Mycoplasma pneumoniae produces an ADP-ribosylating and vacuolating toxin known as the CARDS (Community Acquired Respiratory Distress Syndrome) toxin that has been shown to be cytotoxic to mammalian cells in tissue and organ culture. In this study we tested the ability of recombinant CARDS (rCARDS) toxin to elicit changes within the pulmonary compartment in both mice and baboons. Animals responded to a respiratory exposure to rCARDS toxin in a dose and activity-dependent manner by increasing the expression of the pro-inflammatory cytokines IL-1α, 1β, 6, 12, 17, TNF-α and IFN-γ. There was also a dose-dependent increase in several growth factors and chemokines following toxin exposure including KC, IL-8, RANTES, and G-CSF. Increased expression of IFN-γ was observed only in the baboon; otherwise, mice and baboons responded to CARDS toxin in a very similar manner. Introduction of rCARDS toxin to the airways of mice or baboons resulted in a cellular inflammatory response characterized by a dose-dependent early vacuolization and cytotoxicity of the bronchiolar epithelium followed by a robust peribronchial and perivascular lymphocytic infiltration. In mice, rCARDS toxin caused airway hyper-reactivity two days after toxin exposure as well as prolonged airway obstruction. The changes in airway function, cytokine expression, and cellular inflammation correlate temporally and are consistent with what has been reported for M. pneumoniae infection. Altogether, these data suggest that the CARDS toxin interacts extensively with the pulmonary compartment and that the CARDS toxin is sufficient to cause prolonged inflammatory responses and airway dysfunction.

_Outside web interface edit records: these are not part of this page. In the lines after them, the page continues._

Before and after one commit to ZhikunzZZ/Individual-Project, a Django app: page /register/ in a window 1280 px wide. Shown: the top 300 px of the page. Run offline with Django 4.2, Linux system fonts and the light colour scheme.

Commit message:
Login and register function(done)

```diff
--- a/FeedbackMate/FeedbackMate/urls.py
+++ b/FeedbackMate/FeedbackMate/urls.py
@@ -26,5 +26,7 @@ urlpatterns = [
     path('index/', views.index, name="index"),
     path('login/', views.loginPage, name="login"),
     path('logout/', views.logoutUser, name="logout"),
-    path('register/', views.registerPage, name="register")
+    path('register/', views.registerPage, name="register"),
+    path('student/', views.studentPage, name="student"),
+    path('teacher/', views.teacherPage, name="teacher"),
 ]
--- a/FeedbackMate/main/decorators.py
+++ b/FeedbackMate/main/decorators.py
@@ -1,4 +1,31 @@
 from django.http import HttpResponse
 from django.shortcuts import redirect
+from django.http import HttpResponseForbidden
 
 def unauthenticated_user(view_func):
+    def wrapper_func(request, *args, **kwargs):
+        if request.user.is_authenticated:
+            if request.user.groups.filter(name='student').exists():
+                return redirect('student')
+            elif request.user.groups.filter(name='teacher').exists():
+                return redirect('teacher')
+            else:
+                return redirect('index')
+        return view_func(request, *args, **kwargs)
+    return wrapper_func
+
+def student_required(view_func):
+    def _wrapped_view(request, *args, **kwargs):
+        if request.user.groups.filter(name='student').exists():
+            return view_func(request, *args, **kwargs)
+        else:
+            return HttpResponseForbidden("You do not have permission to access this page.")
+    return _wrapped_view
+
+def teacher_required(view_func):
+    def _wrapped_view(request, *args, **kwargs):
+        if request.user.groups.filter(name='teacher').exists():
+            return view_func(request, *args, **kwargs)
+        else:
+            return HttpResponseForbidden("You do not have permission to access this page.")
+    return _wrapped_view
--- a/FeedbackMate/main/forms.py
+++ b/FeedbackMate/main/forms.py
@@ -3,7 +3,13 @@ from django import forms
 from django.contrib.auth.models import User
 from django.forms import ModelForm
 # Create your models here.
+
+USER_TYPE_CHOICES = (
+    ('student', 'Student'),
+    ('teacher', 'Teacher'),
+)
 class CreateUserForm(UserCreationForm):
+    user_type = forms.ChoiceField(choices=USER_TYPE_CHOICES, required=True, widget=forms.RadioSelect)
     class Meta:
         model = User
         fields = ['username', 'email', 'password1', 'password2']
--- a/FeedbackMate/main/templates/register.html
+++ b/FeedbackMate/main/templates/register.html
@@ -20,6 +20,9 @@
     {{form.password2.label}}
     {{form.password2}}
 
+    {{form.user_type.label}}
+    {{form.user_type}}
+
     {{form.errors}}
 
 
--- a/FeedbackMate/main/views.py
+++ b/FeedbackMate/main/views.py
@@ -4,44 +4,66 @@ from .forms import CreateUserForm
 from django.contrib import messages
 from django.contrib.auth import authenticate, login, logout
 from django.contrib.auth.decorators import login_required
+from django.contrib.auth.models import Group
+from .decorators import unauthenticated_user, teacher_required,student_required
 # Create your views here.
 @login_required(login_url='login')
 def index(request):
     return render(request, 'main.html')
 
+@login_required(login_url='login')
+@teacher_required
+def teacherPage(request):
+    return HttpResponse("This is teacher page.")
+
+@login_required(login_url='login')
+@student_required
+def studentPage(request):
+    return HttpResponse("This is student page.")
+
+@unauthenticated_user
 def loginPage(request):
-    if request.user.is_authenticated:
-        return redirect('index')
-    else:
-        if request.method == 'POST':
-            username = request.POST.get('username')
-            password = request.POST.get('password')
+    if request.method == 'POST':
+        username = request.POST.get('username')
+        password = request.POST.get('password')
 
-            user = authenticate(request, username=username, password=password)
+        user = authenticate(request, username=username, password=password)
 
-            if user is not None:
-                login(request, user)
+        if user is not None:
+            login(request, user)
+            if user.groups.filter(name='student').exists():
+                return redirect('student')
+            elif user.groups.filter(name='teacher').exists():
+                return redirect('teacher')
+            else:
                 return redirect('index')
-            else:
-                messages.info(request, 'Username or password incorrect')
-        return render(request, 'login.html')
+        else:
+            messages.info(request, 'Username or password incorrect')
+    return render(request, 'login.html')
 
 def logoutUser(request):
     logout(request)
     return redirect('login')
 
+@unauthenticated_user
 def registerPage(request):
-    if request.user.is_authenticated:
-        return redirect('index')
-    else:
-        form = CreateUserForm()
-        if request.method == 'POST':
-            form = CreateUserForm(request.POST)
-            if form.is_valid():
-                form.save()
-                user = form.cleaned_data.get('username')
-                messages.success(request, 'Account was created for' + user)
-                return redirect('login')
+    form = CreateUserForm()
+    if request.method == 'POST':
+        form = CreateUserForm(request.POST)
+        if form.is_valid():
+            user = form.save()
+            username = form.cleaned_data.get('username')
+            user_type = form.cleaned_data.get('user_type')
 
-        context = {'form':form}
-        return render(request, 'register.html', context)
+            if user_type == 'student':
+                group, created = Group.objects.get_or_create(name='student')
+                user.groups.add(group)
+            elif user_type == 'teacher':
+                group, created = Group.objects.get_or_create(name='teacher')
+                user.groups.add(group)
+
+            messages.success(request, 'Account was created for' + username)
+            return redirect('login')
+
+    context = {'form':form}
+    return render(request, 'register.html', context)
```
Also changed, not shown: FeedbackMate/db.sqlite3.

ASJC Scopus subject areas
- Biochemistry, Genetics and Molecular Biology(all)
- Agricultural and Biological Sciences(all)